You have to wonder why Universal didn't put these out themselves. Their Universal Monsters Legacy Collections are some of the nicest Blu-ray sets on the market. I wonder why they didn't just release these movies as a set like they did when they originally put them out on DVD in their Classic Sci-fi Ultimate Collections? That being said, Shout Factory did a great job on these and they might be even better than if Universal released them for one simple reason: Shout Factory owns the rights to Mystery Science Theater  so each of these releases doesn't just have a beautifully restored version of the film, you also get the Mystery Science Theater version of the movie as well. So the week I bought these, I ended up watching both films twice. Any movie release that gets you to watch it twice in one week is a good value. You get other bonus features like commentaries and trailers on these but the real icing on the cake is getting the two versions of the films. Both of them are pure weekend fun. The Mole People tells the story of archeologists exploring ancient ruins who are trapped in underground caverns by a cave-in. They eventually discover an ancient subterranean civilization that has been trapped there since Sumerian times.

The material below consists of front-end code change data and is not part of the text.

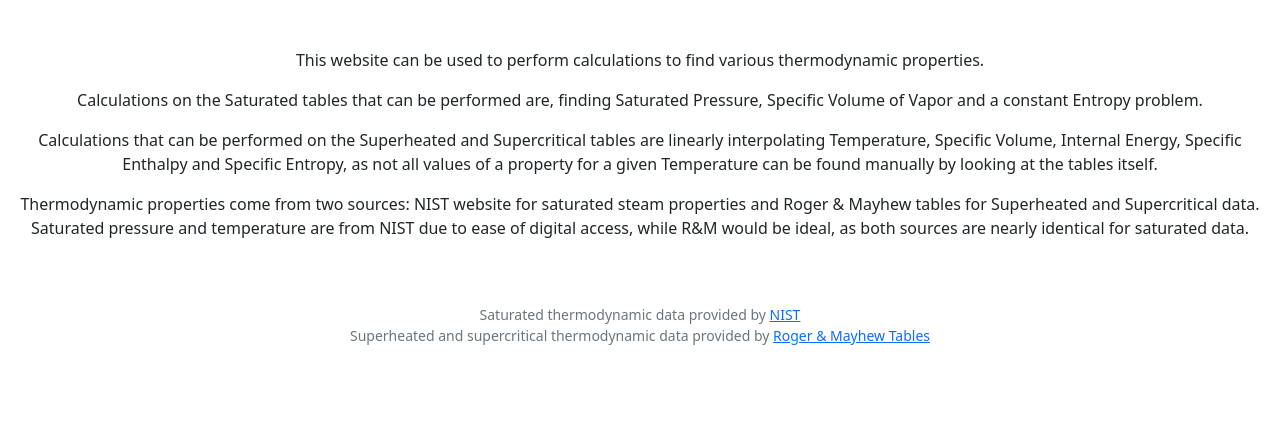
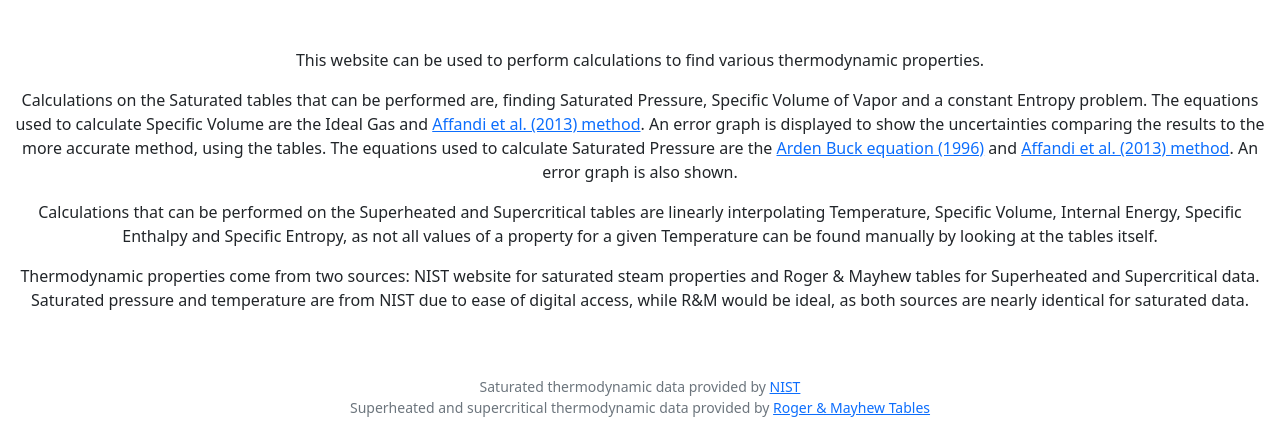
Before and after one commit to HsN22/CS50x-Final-Project, a Flask app: page / in a window 1280 px wide. Shown: the part 56-480 px from the top of the page. Run offline with Flask 3, Linux system fonts and the light colour scheme; some libraries are stand-ins or nearby versions.

Commit message:
hyhome hyperlinks added

```diff
--- a/templates/home.html
+++ b/templates/home.html
@@ -7,9 +7,15 @@
 {% block main %}
     <p> This website can be used to perform calculations to find various thermodynamic properties. </p>
 
-    <p> Calculations on the Saturated tables that can be performed are, finding Saturated Pressure, Specific Volume of Vapor and a constant Entropy problem.</p>
+    <p>
+        Calculations on the Saturated tables that can be performed are, finding Saturated Pressure, Specific Volume of Vapor and a constant Entropy problem.
+        The equations used to calculate Specific Volume are the Ideal Gas and <a href="https://doi.org/10.1016/j.proeng.2013.02.095" target="_blank">Affandi et al. (2013) method</a>. An error graph is displayed to show the uncertainties
+        comparing the results to the more accurate method, using the tables.
+        The equations used to calculate Saturated Pressure are the <a href="https://www.hygrometers.com/wp-content/uploads/CR-1A-users-manual-2009-12.pdf" target="_blank">Arden Buck equation (1996)</a> and <a href="https://doi.org/10.1016/j.proeng.2013.02.095" target="_blank">Affandi et al. (2013) method</a>. An error graph is also shown.
+    </p>
 
-    <p> Calculations that can be performed on the Superheated and Supercritical tables are linearly interpolating Temperature,
+    <p>
+        Calculations that can be performed on the Superheated and Supercritical tables are linearly interpolating Temperature,
         Specific Volume, Internal Energy, Specific Enthalpy and Specific Entropy, as not all values of a property for a given Temperature
         can be found manually by looking at the tables itself.
     </p>
```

The lightless conditions have caused the entire race to become albinos and they are served by a slave race of subhuman "mole people." The appearance of the surface dwellers leads to chaos in the sunken civilization until the mole people rise up in a long overdue rebellion. The "mole people" in this film are some of the best monsters to ever come out of the fifties. Photos of their leering faces and claws were some of the most memorable images from that decade. The same holds true for The Deadly Mantis. A giant earthquake unleashes a humongous prehistoric preying mantis that has been frozen beneath the ice of the North Pole for millions of years. The creature starts heading south and since his old forms of prey are extinct he starts feeding on humans. He soon gets to the United States where he attacks cities like Washington D.C. before ending up in the Manhattan tunnel where the army plans a final showdown with the monster. Just as in the case of the Mole People, photos of the Deadly Mantis in the Manhattan tunnel filled the monster magazines of the era and were iconic atomic age pop culture images in their day. Even today these images resonate strongly as timeless examples of 1950s paranoia. These movies are tons of fun and both of them are worth checking out.

Relevant Tags

Jon Longhi (27), Movie Moment (14), Cult Film (26), Cult Films (21), Film (184), Horror (213), Blu-rays (13), Monsters (15), Georges Melies (1), Silent Film (32), Mst3k (4), Mystery Science Theater 3000 (4)